▶ [ENTRIES SHOWN]
==========
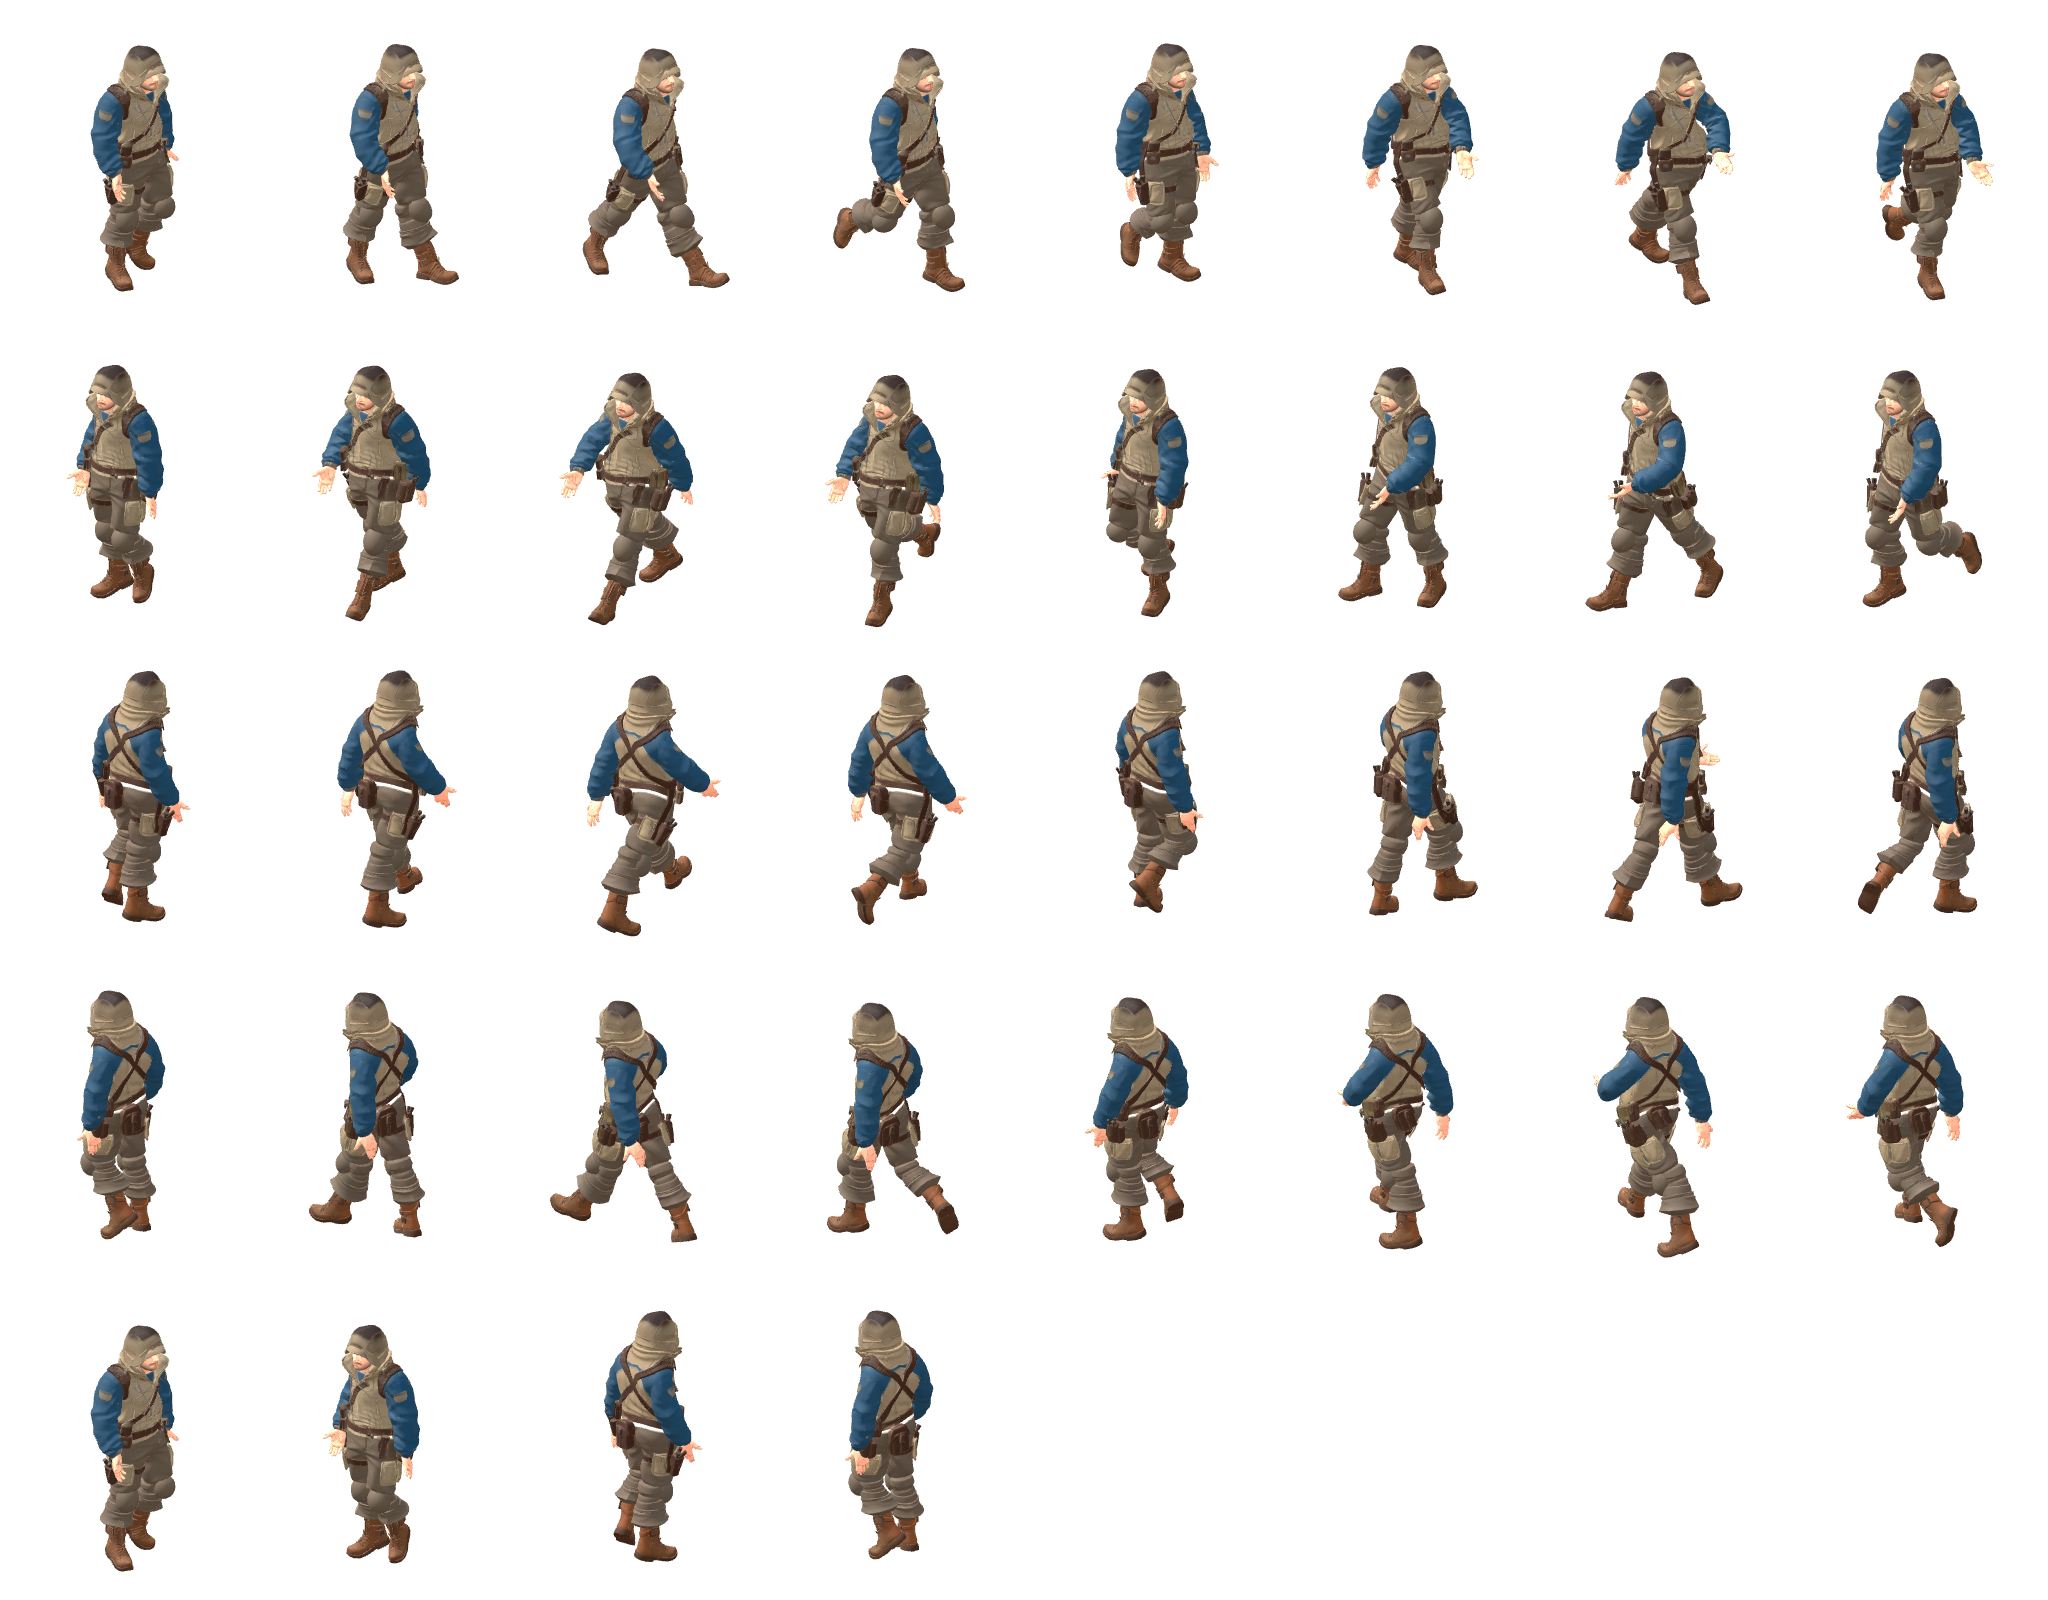
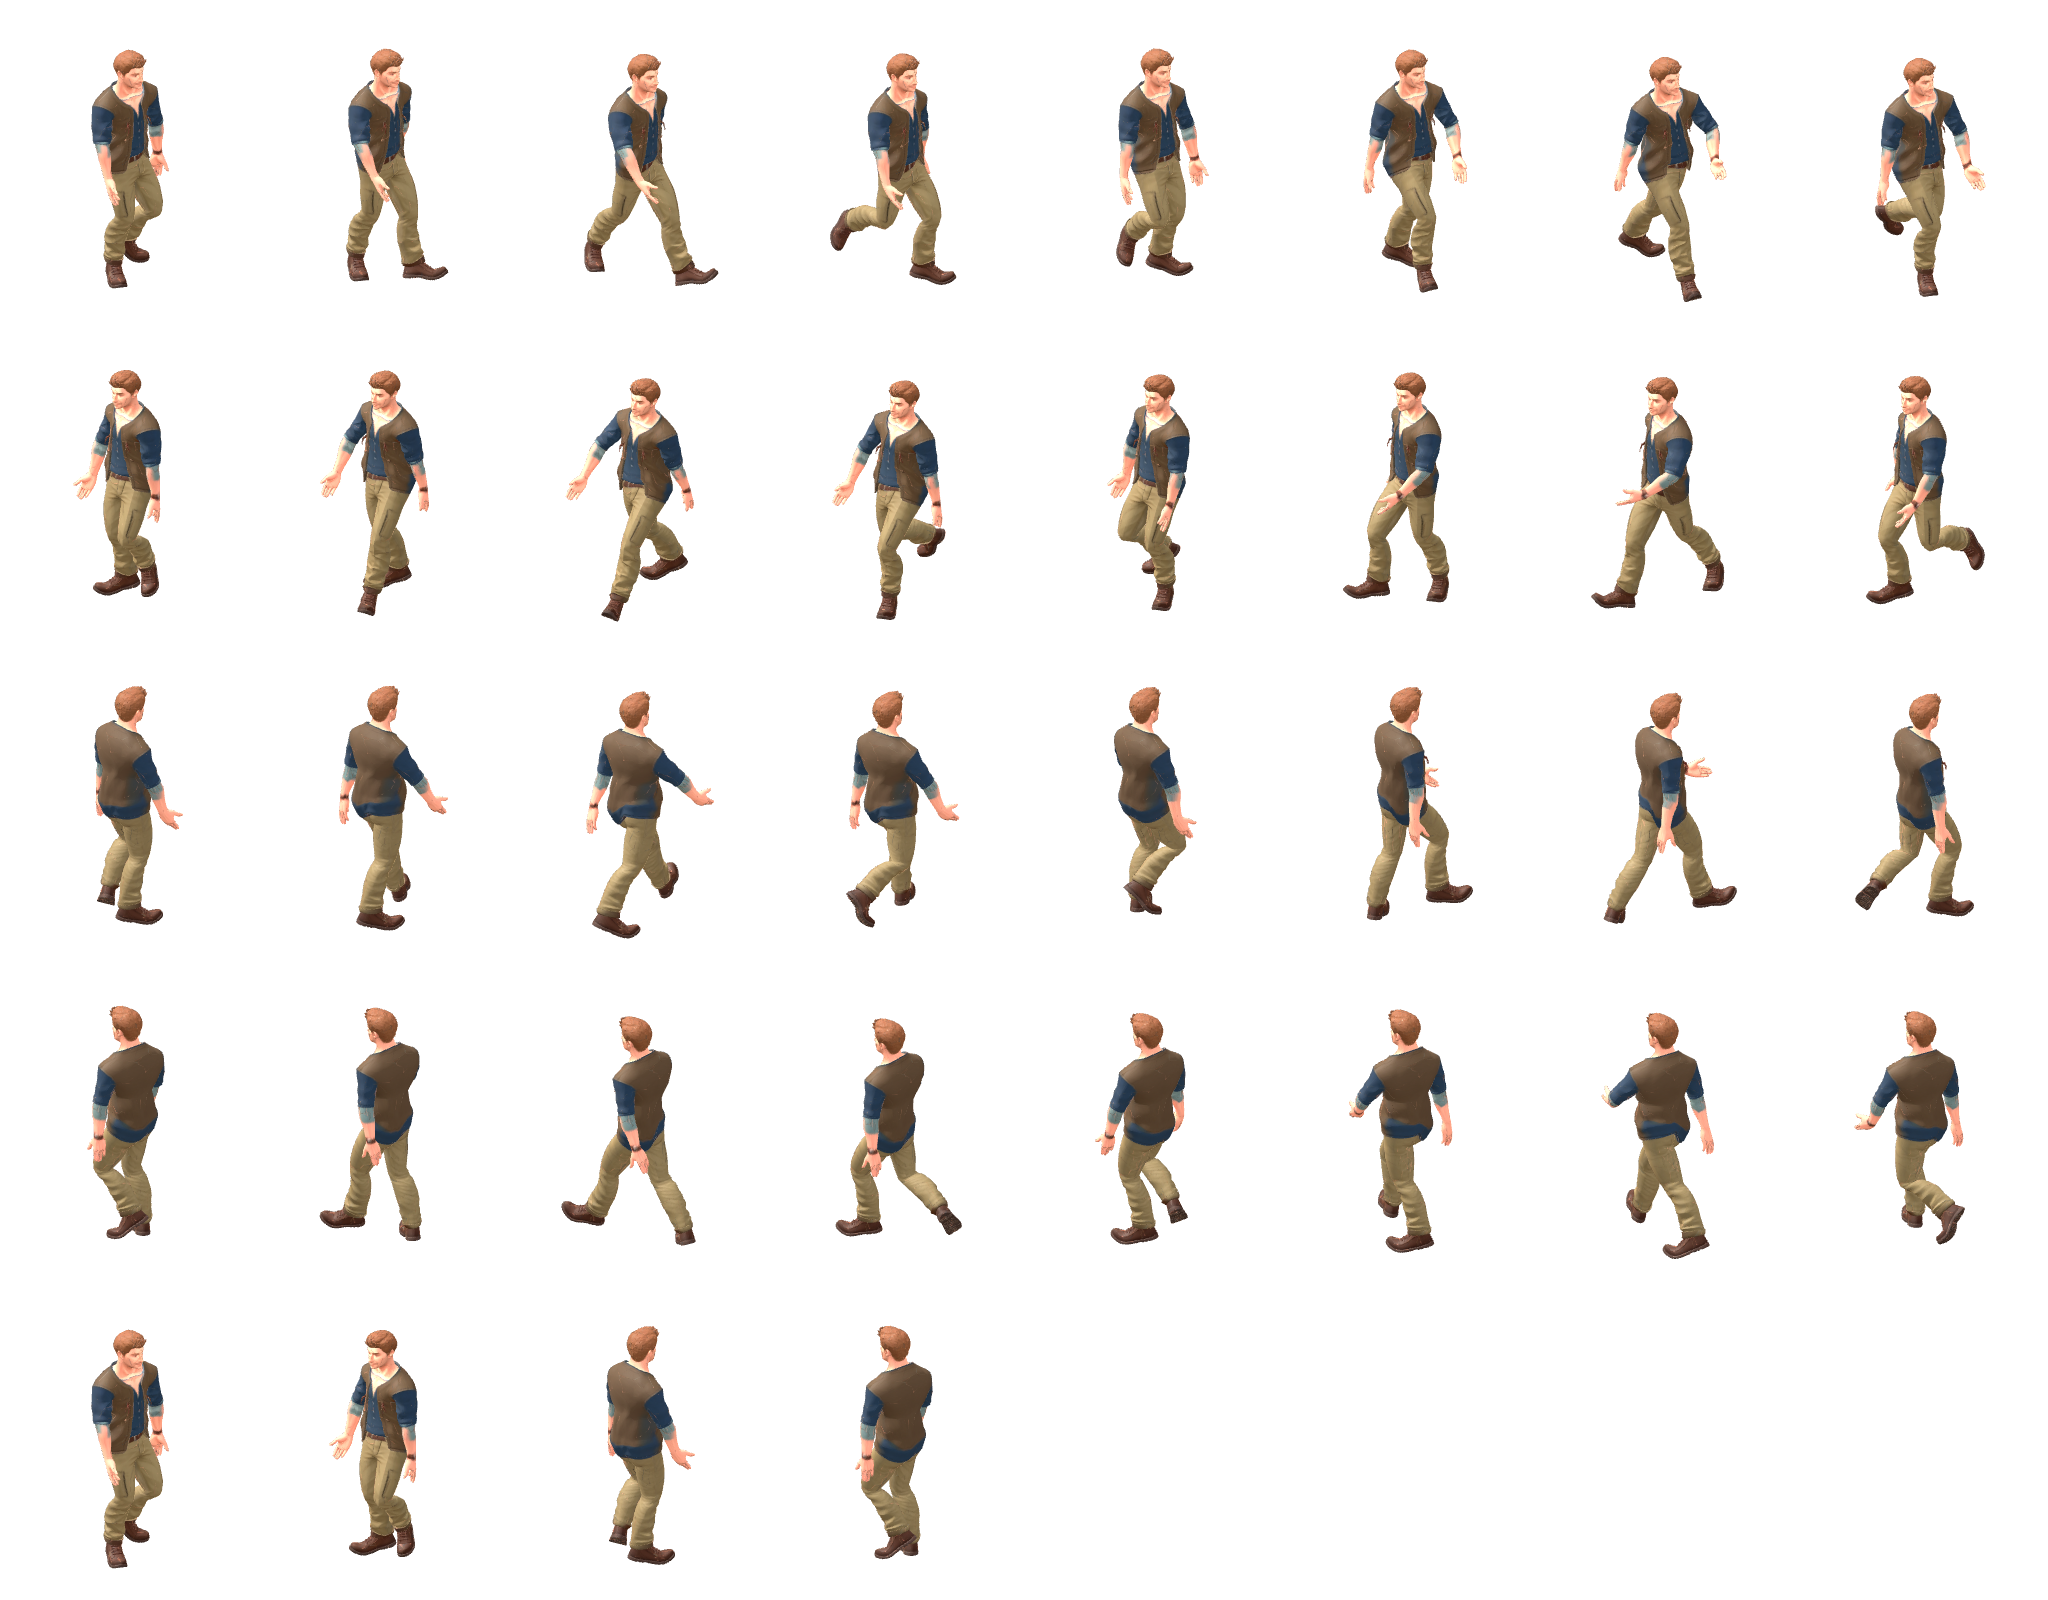
Captain v2 sprite sheet; matches crew style
Claude-Session: https://claude.ai/code/session_015PRSzR8Wnn9zCSxfKuTdYo

diff --git a/design/proto_iso.html b/design/proto_iso.html
@@ -135,7 +135,7 @@ button:hover { border-color: var(--amber); } button:focus-visible { outline: 2px
     if (!(key(...t) in prev)) return null; const p = []; let c = t; while (c) { p.unshift(c); c = prev[key(...c)]; } return p;
   }
 
-  const me = { i: 7, j: 7, x: 0, y: 0, path: [], then: null, col: '#8fd694', name: 'Captain', dir: 'sw', sprite: true };
+  const me = { i: 7, j: 7, x: 0, y: 0, path: [], then: null, col: '#8fd694', name: 'Captain', dir: 'sw', sprite: true, sc: 0.63 };
   let npcs = [];
   const MANIFOLD = { rect: [335, 62, 430, 152], stand: [5, 1] };
   let done = false, insp = 0, show = false, hover = null, hoverCell = null, dlg = false, fade = 0, fadeDir = 0, pending = null;

diff --git a/docs/character_art_brief.md b/docs/character_art_brief.md
@@ -51,3 +51,6 @@ Style learning: Meshy ignores 'no X' exclusions; body type words matter ('lean s
 - castellan: preview_v1 01a1841d-f2c4-73b8-a30f-90076c13ea2c, preview 01a1842e-101f-70b7-ac94-f44a91eb504f, refine 01a1843b-9033-7166-9363-bf2c95f9c92b, remesh 01a1843d-5703-7483-87ab-79d9270a5b60, rig 01a1843e-ddef-700e-bbe8-a97dc11e8df0
 - quill: preview 01a1841d-ffa9-7627-8bfa-d9890c6bbc3b, refine 01a1842e-26f9-7541-a501-85353ccdbb33, remesh 01a1843d-4c79-7169-9599-80961daa2f77, rig 01a1843e-b9fd-7602-b2c0-38f3e4926456
 - fenwick: preview_v1 01a1841e-0d67-75b1-a5a4-055315568f66, preview_v2 01a1842e-1b1f-7620-bb61-5fca2621a0b1, refine_v2 01a1843b-95e7-752d-ba9b-69fde193b07c, preview 01a1843d-6815-71ff-ba22-097e0be90663
+
+### Captain v2 (2026-10-28)
+Regenerated with the learned prompt style (style first, positive wording, average build, plain navy shirt, canvas vest, tan trousers, one wristband). Result matches the crew's look. Old sheet kept as design/assets/captain_v1_sheet.png. IDs in design/assets/meshy_output/crew/ids.json under captain2. Height 1.78 m (demo scale 0.63).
==========
▶ [WHAT YOU HAVE TO DO]
A word-for-word restatement of all the lines above is needed, with the pictures omitted.

▶ [SOLUTION TO THIS TASK]
Captain v2 sprite sheet; matches crew style
Claude-Session: https://claude.ai/code/session_015PRSzR8Wnn9zCSxfKuTdYo

diff --git a/design/proto_iso.html b/design/proto_iso.html
@@ -135,7 +135,7 @@ button:hover { border-color: var(--amber); } button:focus-visible { outline: 2px
     if (!(key(...t) in prev)) return null; const p = []; let c = t; while (c) { p.unshift(c); c = prev[key(...c)]; } return p;
   }
 
-  const me = { i: 7, j: 7, x: 0, y: 0, path: [], then: null, col: '#8fd694', name: 'Captain', dir: 'sw', sprite: true };
+  const me = { i: 7, j: 7, x: 0, y: 0, path: [], then: null, col: '#8fd694', name: 'Captain', dir: 'sw', sprite: true, sc: 0.63 };
   let npcs = [];
   const MANIFOLD = { rect: [335, 62, 430, 152], stand: [5, 1] };
   let done = false, insp = 0, show = false, hover = null, hoverCell = null, dlg = false, fade = 0, fadeDir = 0, pending = null;

diff --git a/docs/character_art_brief.md b/docs/character_art_brief.md
@@ -51,3 +51,6 @@ Style learning: Meshy ignores 'no X' exclusions; body type words matter ('lean s
 - castellan: preview_v1 01a1841d-f2c4-73b8-a30f-90076c13ea2c, preview 01a1842e-101f-70b7-ac94-f44a91eb504f, refine 01a1843b-9033-7166-9363-bf2c95f9c92b, remesh 01a1843d-5703-7483-87ab-79d9270a5b60, rig 01a1843e-ddef-700e-bbe8-a97dc11e8df0
 - quill: preview 01a1841d-ffa9-7627-8bfa-d9890c6bbc3b, refine 01a1842e-26f9-7541-a501-85353ccdbb33, remesh 01a1843d-4c79-7169-9599-80961daa2f77, rig 01a1843e-b9fd-7602-b2c0-38f3e4926456
 - fenwick: preview_v1 01a1841e-0d67-75b1-a5a4-055315568f66, preview_v2 01a1842e-1b1f-7620-bb61-5fca2621a0b1, refine_v2 01a1843b-95e7-752d-ba9b-69fde193b07c, preview 01a1843d-6815-71ff-ba22-097e0be90663
+
+### Captain v2 (2026-10-28)
+Regenerated with the learned prompt style (style first, positive wording, average build, plain navy shirt, canvas vest, tan trousers, one wristband). Result matches the crew's look. Old sheet kept as design/assets/captain_v1_sheet.png. IDs in design/assets/meshy_output/crew/ids.json under captain2. Height 1.78 m (demo scale 0.63).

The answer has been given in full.